START Data excerpts
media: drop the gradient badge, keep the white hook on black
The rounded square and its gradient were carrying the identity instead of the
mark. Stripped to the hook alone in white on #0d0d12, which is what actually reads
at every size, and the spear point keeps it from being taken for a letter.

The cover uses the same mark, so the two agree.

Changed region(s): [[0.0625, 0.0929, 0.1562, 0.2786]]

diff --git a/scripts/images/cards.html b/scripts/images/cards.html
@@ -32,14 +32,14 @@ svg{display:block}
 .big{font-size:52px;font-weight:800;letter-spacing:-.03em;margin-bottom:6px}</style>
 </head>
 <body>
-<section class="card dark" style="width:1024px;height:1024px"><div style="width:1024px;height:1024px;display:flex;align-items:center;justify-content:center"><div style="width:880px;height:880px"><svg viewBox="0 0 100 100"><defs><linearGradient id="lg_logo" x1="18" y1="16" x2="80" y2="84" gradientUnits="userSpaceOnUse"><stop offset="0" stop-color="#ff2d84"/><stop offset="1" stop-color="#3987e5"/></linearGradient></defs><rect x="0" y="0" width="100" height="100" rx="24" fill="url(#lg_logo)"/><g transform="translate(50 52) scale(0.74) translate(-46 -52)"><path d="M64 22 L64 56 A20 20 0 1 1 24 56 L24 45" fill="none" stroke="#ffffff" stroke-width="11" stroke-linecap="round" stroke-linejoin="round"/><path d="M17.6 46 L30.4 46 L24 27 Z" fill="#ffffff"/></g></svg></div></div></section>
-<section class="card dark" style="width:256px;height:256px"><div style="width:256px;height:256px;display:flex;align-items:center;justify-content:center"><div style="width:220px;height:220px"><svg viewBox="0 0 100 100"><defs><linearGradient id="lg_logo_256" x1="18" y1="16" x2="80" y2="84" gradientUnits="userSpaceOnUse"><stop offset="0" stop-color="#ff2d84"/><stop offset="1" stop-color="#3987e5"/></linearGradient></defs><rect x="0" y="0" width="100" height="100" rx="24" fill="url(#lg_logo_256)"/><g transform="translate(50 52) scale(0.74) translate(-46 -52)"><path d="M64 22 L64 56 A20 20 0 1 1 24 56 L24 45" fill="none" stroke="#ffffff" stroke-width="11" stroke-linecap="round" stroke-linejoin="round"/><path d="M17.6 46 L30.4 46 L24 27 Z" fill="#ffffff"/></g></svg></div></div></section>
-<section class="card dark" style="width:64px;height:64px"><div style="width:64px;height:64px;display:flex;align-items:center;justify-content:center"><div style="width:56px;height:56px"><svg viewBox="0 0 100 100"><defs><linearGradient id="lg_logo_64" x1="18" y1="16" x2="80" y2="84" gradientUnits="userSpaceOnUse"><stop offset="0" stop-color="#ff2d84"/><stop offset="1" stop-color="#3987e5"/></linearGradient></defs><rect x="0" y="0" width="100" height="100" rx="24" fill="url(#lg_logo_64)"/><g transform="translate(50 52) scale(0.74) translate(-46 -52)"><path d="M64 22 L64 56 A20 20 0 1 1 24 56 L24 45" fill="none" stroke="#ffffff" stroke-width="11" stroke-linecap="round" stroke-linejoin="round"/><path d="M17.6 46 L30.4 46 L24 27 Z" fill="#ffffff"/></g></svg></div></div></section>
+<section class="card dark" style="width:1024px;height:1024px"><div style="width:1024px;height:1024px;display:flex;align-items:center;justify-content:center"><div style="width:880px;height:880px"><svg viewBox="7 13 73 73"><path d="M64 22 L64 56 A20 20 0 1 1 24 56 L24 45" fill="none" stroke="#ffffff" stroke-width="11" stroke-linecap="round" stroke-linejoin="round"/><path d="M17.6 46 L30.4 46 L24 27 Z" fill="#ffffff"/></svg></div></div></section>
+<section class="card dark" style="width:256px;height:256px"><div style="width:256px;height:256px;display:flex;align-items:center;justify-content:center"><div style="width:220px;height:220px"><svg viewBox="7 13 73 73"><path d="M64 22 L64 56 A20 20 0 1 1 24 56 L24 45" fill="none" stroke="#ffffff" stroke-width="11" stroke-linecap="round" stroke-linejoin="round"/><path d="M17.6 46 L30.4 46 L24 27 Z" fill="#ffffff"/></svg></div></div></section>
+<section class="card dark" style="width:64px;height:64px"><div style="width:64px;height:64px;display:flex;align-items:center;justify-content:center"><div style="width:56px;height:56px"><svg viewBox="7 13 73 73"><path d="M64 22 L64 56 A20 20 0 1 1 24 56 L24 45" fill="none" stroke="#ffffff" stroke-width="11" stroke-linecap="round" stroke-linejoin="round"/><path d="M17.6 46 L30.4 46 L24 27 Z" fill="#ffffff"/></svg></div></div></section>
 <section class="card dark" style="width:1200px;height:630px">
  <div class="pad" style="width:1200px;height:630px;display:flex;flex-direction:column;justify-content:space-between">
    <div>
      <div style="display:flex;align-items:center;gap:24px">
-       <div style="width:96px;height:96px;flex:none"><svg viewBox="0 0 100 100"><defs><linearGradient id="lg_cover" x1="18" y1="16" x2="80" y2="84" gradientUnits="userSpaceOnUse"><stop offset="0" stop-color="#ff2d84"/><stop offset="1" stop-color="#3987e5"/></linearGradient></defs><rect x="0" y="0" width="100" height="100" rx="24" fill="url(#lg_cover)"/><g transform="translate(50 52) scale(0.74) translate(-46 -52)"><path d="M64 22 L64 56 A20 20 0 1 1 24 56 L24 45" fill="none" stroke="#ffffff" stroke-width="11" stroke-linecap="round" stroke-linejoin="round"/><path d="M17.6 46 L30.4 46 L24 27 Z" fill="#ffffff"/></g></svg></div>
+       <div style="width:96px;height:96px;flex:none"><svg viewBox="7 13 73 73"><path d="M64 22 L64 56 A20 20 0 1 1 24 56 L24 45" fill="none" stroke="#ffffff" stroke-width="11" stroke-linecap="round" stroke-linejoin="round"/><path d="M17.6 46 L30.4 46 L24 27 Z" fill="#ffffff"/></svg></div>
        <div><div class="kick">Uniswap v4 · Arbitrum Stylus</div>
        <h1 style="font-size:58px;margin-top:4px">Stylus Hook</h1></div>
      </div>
END Data excerpts
■ Work item ■
Write out all the entries once more, exactly.

■ The answer ■
media: drop the gradient badge, keep the white hook on black
The rounded square and its gradient were carrying the identity instead of the
mark. Stripped to the hook alone in white on #0d0d12, which is what actually reads
at every size, and the spear point keeps it from being taken for a letter.

The cover uses the same mark, so the two agree.

Changed region(s): [[0.0625, 0.0929, 0.1562, 0.2786]]

diff --git a/scripts/images/cards.html b/scripts/images/cards.html
@@ -32,14 +32,14 @@ svg{display:block}
 .big{font-size:52px;font-weight:800;letter-spacing:-.03em;margin-bottom:6px}</style>
 </head>
 <body>
-<section class="card dark" style="width:1024px;height:1024px"><div style="width:1024px;height:1024px;display:flex;align-items:center;justify-content:center"><div style="width:880px;height:880px"><svg viewBox="0 0 100 100"><defs><linearGradient id="lg_logo" x1="18" y1="16" x2="80" y2="84" gradientUnits="userSpaceOnUse"><stop offset="0" stop-color="#ff2d84"/><stop offset="1" stop-color="#3987e5"/></linearGradient></defs><rect x="0" y="0" width="100" height="100" rx="24" fill="url(#lg_logo)"/><g transform="translate(50 52) scale(0.74) translate(-46 -52)"><path d="M64 22 L64 56 A20 20 0 1 1 24 56 L24 45" fill="none" stroke="#ffffff" stroke-width="11" stroke-linecap="round" stroke-linejoin="round"/><path d="M17.6 46 L30.4 46 L24 27 Z" fill="#ffffff"/></g></svg></div></div></section>
-<section class="card dark" style="width:256px;height:256px"><div style="width:256px;height:256px;display:flex;align-items:center;justify-content:center"><div style="width:220px;height:220px"><svg viewBox="0 0 100 100"><defs><linearGradient id="lg_logo_256" x1="18" y1="16" x2="80" y2="84" gradientUnits="userSpaceOnUse"><stop offset="0" stop-color="#ff2d84"/><stop offset="1" stop-color="#3987e5"/></linearGradient></defs><rect x="0" y="0" width="100" height="100" rx="24" fill="url(#lg_logo_256)"/><g transform="translate(50 52) scale(0.74) translate(-46 -52)"><path d="M64 22 L64 56 A20 20 0 1 1 24 56 L24 45" fill="none" stroke="#ffffff" stroke-width="11" stroke-linecap="round" stroke-linejoin="round"/><path d="M17.6 46 L30.4 46 L24 27 Z" fill="#ffffff"/></g></svg></div></div></section>
-<section class="card dark" style="width:64px;height:64px"><div style="width:64px;height:64px;display:flex;align-items:center;justify-content:center"><div style="width:56px;height:56px"><svg viewBox="0 0 100 100"><defs><linearGradient id="lg_logo_64" x1="18" y1="16" x2="80" y2="84" gradientUnits="userSpaceOnUse"><stop offset="0" stop-color="#ff2d84"/><stop offset="1" stop-color="#3987e5"/></linearGradient></defs><rect x="0" y="0" width="100" height="100" rx="24" fill="url(#lg_logo_64)"/><g transform="translate(50 52) scale(0.74) translate(-46 -52)"><path d="M64 22 L64 56 A20 20 0 1 1 24 56 L24 45" fill="none" stroke="#ffffff" stroke-width="11" stroke-linecap="round" stroke-linejoin="round"/><path d="M17.6 46 L30.4 46 L24 27 Z" fill="#ffffff"/></g></svg></div></div></section>
+<section class="card dark" style="width:1024px;height:1024px"><div style="width:1024px;height:1024px;display:flex;align-items:center;justify-content:center"><div style="width:880px;height:880px"><svg viewBox="7 13 73 73"><path d="M64 22 L64 56 A20 20 0 1 1 24 56 L24 45" fill="none" stroke="#ffffff" stroke-width="11" stroke-linecap="round" stroke-linejoin="round"/><path d="M17.6 46 L30.4 46 L24 27 Z" fill="#ffffff"/></svg></div></div></section>
+<section class="card dark" style="width:256px;height:256px"><div style="width:256px;height:256px;display:flex;align-items:center;justify-content:center"><div style="width:220px;height:220px"><svg viewBox="7 13 73 73"><path d="M64 22 L64 56 A20 20 0 1 1 24 56 L24 45" fill="none" stroke="#ffffff" stroke-width="11" stroke-linecap="round" stroke-linejoin="round"/><path d="M17.6 46 L30.4 46 L24 27 Z" fill="#ffffff"/></svg></div></div></section>
+<section class="card dark" style="width:64px;height:64px"><div style="width:64px;height:64px;display:flex;align-items:center;justify-content:center"><div style="width:56px;height:56px"><svg viewBox="7 13 73 73"><path d="M64 22 L64 56 A20 20 0 1 1 24 56 L24 45" fill="none" stroke="#ffffff" stroke-width="11" stroke-linecap="round" stroke-linejoin="round"/><path d="M17.6 46 L30.4 46 L24 27 Z" fill="#ffffff"/></svg></div></div></section>
 <section class="card dark" style="width:1200px;height:630px">
  <div class="pad" style="width:1200px;height:630px;display:flex;flex-direction:column;justify-content:space-between">
    <div>
      <div style="display:flex;align-items:center;gap:24px">
-       <div style="width:96px;height:96px;flex:none"><svg viewBox="0 0 100 100"><defs><linearGradient id="lg_cover" x1="18" y1="16" x2="80" y2="84" gradientUnits="userSpaceOnUse"><stop offset="0" stop-color="#ff2d84"/><stop offset="1" stop-color="#3987e5"/></linearGradient></defs><rect x="0" y="0" width="100" height="100" rx="24" fill="url(#lg_cover)"/><g transform="translate(50 52) scale(0.74) translate(-46 -52)"><path d="M64 22 L64 56 A20 20 0 1 1 24 56 L24 45" fill="none" stroke="#ffffff" stroke-width="11" stroke-linecap="round" stroke-linejoin="round"/><path d="M17.6 46 L30.4 46 L24 27 Z" fill="#ffffff"/></g></svg></div>
+       <div style="width:96px;height:96px;flex:none"><svg viewBox="7 13 73 73"><path d="M64 22 L64 56 A20 20 0 1 1 24 56 L24 45" fill="none" stroke="#ffffff" stroke-width="11" stroke-linecap="round" stroke-linejoin="round"/><path d="M17.6 46 L30.4 46 L24 27 Z" fill="#ffffff"/></svg></div>
        <div><div class="kick">Uniswap v4 · Arbitrum Stylus</div>
        <h1 style="font-size:58px;margin-top:4px">Stylus Hook</h1></div>
      </div>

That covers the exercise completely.